What the task requires - Starting at the line that contains "the shorter version." and ending at the line that contains "Also changed, not", the lines below are to be given again exactly, with nothing added.

Material shown -
Content starts

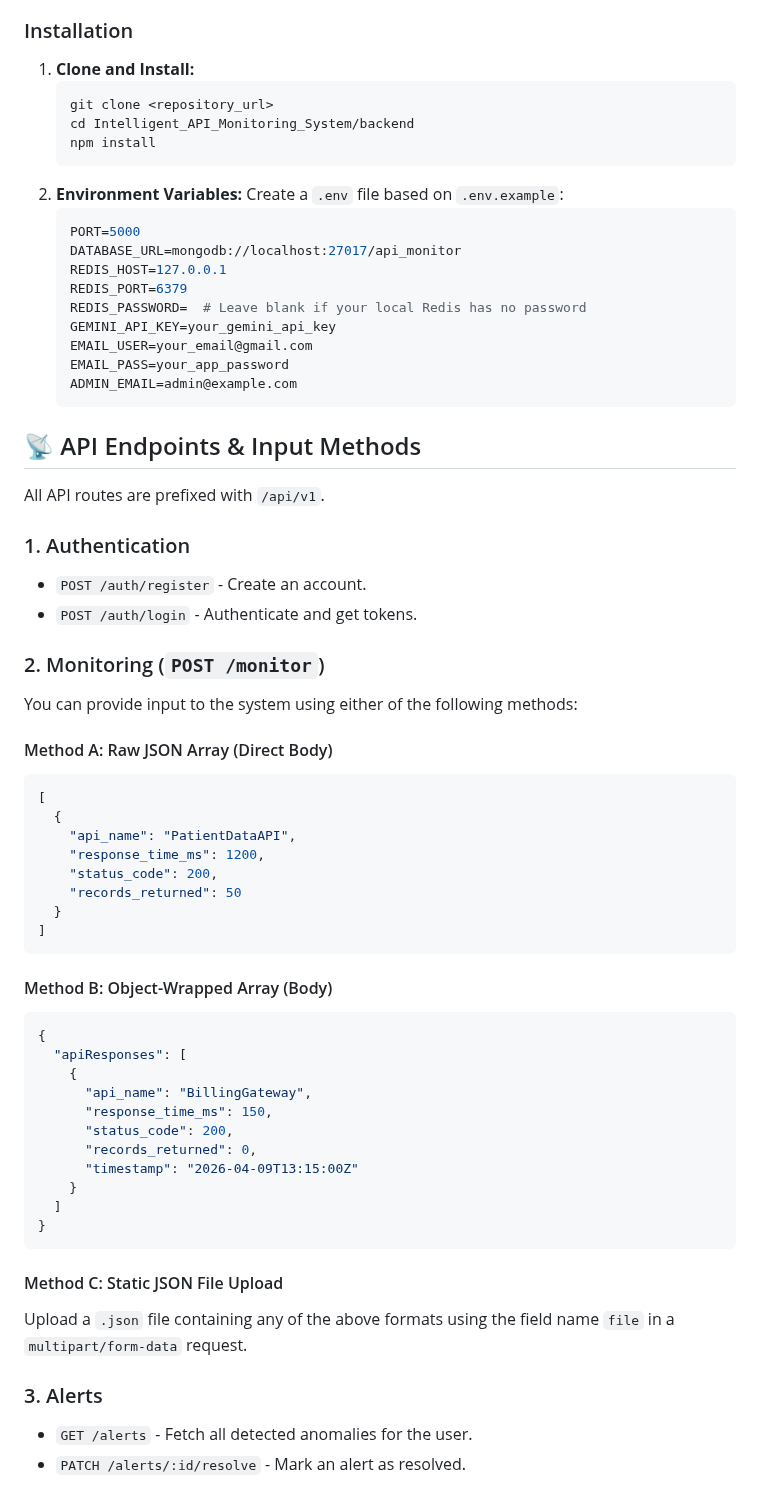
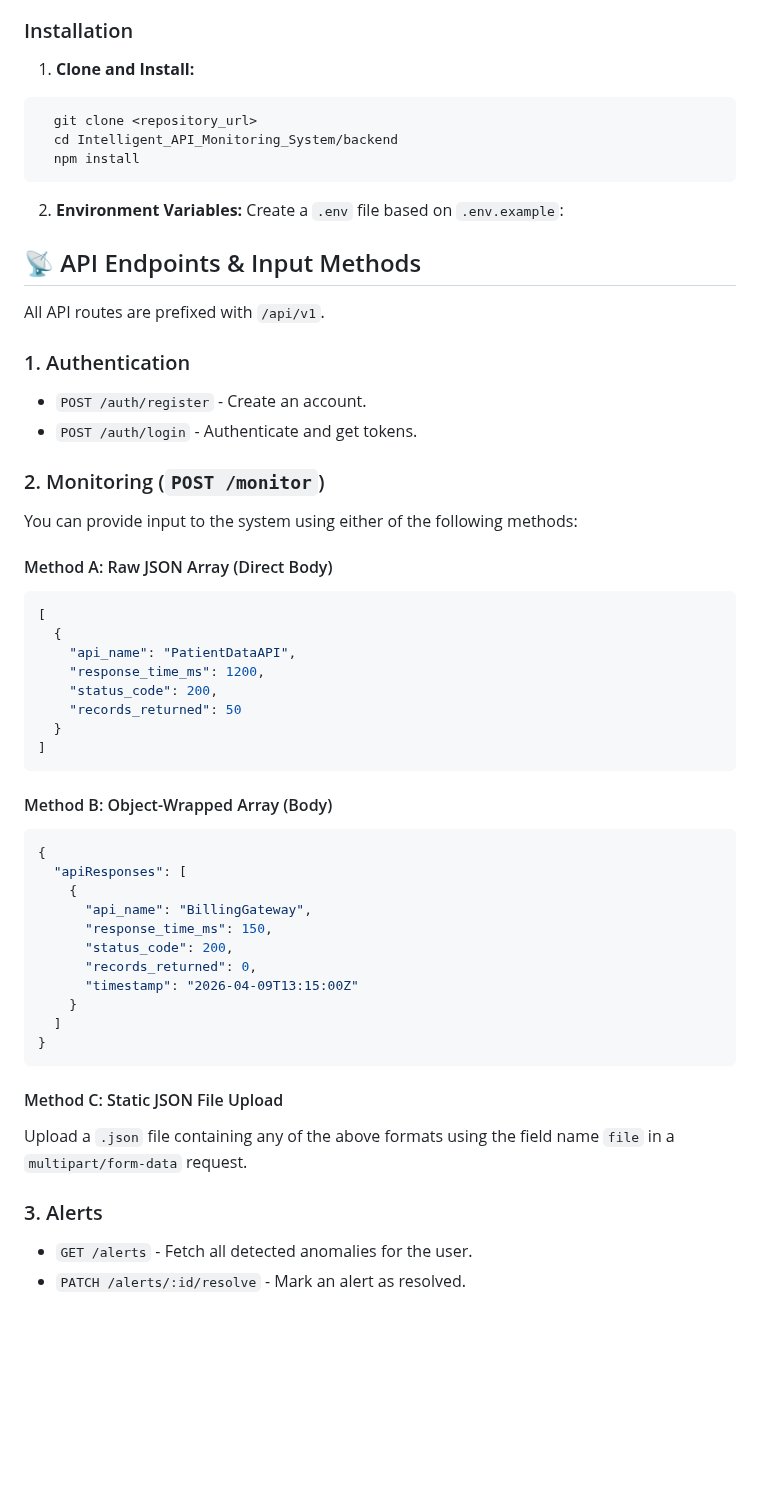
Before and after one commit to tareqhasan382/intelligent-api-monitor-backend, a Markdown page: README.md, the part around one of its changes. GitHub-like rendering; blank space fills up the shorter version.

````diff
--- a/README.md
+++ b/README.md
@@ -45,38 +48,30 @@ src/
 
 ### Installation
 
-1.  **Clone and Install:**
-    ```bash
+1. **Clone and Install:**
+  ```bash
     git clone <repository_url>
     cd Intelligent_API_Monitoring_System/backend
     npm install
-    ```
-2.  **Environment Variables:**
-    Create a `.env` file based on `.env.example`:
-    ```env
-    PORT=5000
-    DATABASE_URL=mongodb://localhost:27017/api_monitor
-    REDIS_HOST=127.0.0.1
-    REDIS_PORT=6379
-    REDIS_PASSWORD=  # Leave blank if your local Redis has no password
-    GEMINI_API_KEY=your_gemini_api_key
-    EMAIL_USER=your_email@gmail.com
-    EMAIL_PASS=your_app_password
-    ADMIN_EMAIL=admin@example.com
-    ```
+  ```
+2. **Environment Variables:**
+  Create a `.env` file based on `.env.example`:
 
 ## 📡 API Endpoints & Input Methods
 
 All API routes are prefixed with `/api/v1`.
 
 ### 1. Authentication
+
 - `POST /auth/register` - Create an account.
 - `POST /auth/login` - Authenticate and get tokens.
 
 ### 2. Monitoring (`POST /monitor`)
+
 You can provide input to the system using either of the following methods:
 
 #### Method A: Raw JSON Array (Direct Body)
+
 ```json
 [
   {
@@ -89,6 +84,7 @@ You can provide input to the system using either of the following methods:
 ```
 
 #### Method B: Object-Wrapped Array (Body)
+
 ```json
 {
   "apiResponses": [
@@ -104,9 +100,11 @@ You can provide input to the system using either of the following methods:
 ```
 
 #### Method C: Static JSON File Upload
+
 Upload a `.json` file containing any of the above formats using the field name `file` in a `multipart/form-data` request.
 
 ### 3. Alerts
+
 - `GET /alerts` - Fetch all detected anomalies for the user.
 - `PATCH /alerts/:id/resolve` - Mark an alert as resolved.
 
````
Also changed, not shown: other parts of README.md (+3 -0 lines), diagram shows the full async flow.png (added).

Content ends
Content starts

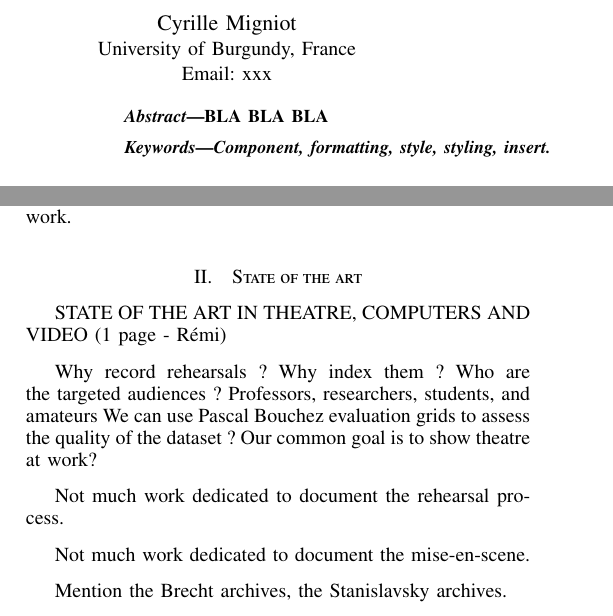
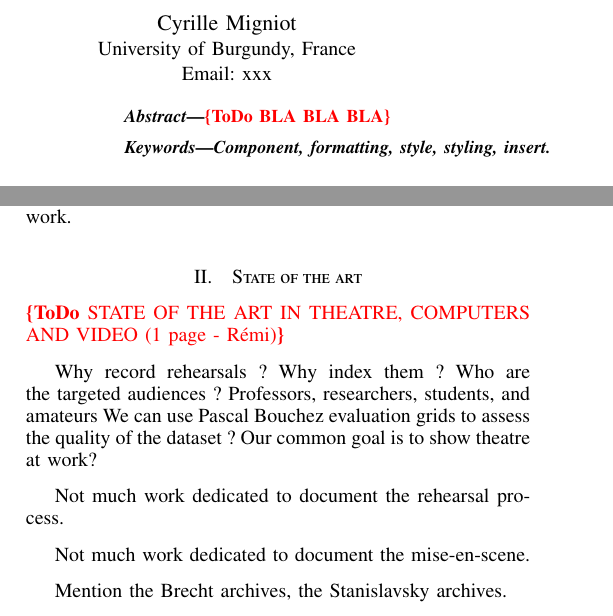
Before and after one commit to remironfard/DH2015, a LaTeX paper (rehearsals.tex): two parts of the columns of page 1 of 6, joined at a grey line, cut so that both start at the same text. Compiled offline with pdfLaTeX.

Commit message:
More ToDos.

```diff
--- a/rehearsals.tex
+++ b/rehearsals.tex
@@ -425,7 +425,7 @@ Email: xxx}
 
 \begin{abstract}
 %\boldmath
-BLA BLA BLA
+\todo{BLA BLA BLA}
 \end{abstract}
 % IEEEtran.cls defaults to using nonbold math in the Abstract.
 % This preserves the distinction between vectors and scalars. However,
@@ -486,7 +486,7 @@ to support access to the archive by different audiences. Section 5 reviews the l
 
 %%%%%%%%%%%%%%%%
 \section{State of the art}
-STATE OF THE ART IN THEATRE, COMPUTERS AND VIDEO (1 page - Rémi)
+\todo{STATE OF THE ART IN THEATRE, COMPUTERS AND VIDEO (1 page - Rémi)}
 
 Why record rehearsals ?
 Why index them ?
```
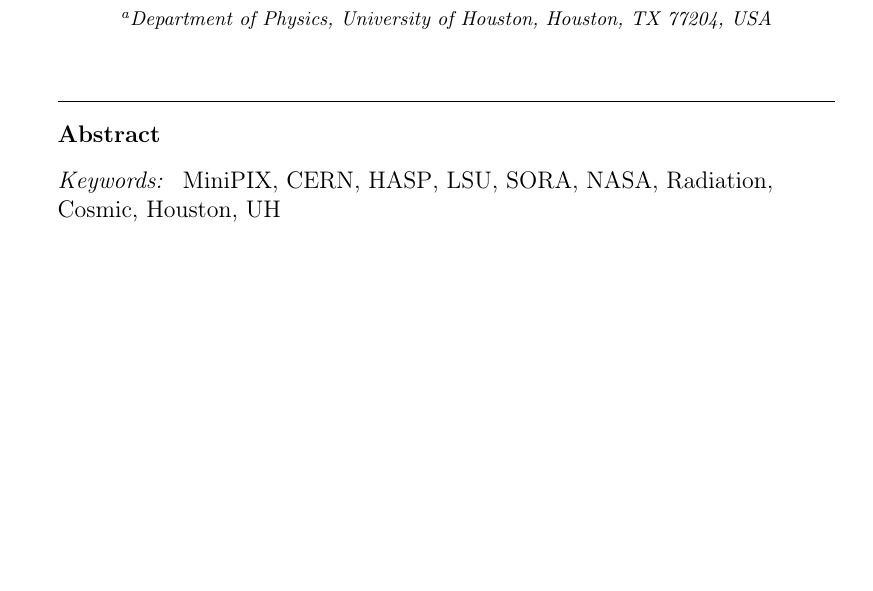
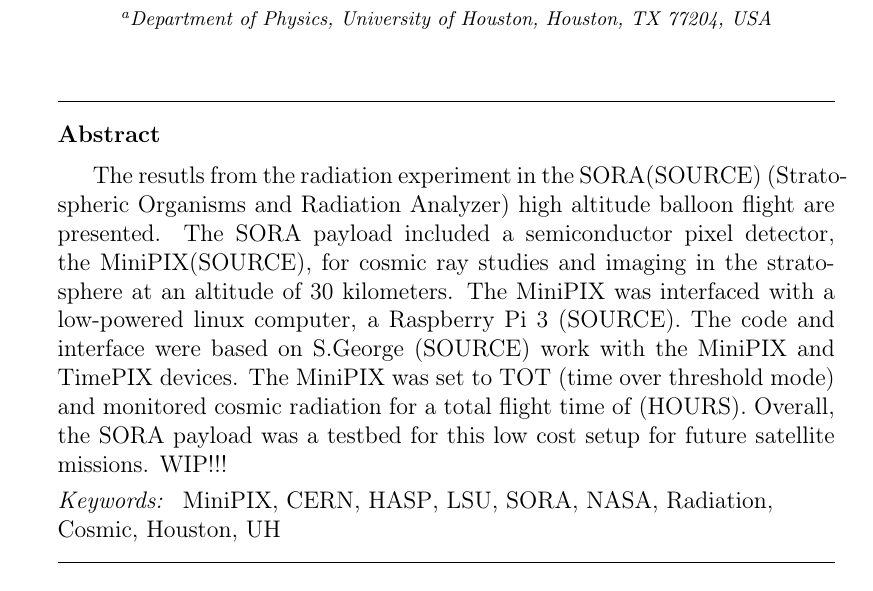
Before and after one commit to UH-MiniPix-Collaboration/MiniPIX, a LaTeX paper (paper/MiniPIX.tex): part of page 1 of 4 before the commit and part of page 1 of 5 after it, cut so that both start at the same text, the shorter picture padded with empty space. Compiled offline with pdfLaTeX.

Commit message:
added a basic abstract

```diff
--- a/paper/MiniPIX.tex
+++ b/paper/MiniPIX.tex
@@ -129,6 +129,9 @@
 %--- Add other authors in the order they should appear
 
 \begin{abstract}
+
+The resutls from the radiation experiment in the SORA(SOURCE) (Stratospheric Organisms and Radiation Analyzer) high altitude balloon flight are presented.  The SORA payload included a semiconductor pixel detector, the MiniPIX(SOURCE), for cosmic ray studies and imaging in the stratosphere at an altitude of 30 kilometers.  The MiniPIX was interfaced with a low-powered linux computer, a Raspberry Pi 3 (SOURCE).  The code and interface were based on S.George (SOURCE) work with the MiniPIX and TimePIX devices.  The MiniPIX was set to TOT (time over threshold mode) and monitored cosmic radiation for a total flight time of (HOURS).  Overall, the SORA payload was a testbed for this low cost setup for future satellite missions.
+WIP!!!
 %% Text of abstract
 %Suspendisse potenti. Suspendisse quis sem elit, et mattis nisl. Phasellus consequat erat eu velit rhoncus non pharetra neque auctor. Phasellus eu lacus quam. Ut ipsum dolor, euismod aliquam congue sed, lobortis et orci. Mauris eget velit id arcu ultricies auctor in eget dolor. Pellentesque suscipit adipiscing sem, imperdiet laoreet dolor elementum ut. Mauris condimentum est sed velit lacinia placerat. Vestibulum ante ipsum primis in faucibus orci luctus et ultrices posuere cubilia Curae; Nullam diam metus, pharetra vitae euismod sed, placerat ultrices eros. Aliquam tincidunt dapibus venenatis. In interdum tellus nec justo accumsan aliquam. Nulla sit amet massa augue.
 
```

Content ends

Finished task -
Before and after one commit to tareqhasan382/intelligent-api-monitor-backend, a Markdown page: README.md, the part around one of its changes. GitHub-like rendering; blank space fills up the shorter version.

````diff
--- a/README.md
+++ b/README.md
@@ -45,38 +48,30 @@ src/
 
 ### Installation
 
-1.  **Clone and Install:**
-    ```bash
+1. **Clone and Install:**
+  ```bash
     git clone <repository_url>
     cd Intelligent_API_Monitoring_System/backend
     npm install
-    ```
-2.  **Environment Variables:**
-    Create a `.env` file based on `.env.example`:
-    ```env
-    PORT=5000
-    DATABASE_URL=mongodb://localhost:27017/api_monitor
-    REDIS_HOST=127.0.0.1
-    REDIS_PORT=6379
-    REDIS_PASSWORD=  # Leave blank if your local Redis has no password
-    GEMINI_API_KEY=your_gemini_api_key
-    EMAIL_USER=your_email@gmail.com
-    EMAIL_PASS=your_app_password
-    ADMIN_EMAIL=admin@example.com
-    ```
+  ```
+2. **Environment Variables:**
+  Create a `.env` file based on `.env.example`:
 
 ## 📡 API Endpoints & Input Methods
 
 All API routes are prefixed with `/api/v1`.
 
 ### 1. Authentication
+
 - `POST /auth/register` - Create an account.
 - `POST /auth/login` - Authenticate and get tokens.
 
 ### 2. Monitoring (`POST /monitor`)
+
 You can provide input to the system using either of the following methods:
 
 #### Method A: Raw JSON Array (Direct Body)
+
 ```json
 [
   {
@@ -89,6 +84,7 @@ You can provide input to the system using either of the following methods:
 ```
 
 #### Method B: Object-Wrapped Array (Body)
+
 ```json
 {
   "apiResponses": [
@@ -104,9 +100,11 @@ You can provide input to the system using either of the following methods:
 ```
 
 #### Method C: Static JSON File Upload
+
 Upload a `.json` file containing any of the above formats using the field name `file` in a `multipart/form-data` request.
 
 ### 3. Alerts
+
 - `GET /alerts` - Fetch all detected anomalies for the user.
 - `PATCH /alerts/:id/resolve` - Mark an alert as resolved.
 
````
Also changed, not shown: other parts of README.md (+3 -0 lines), diagram shows the full async flow.png (added).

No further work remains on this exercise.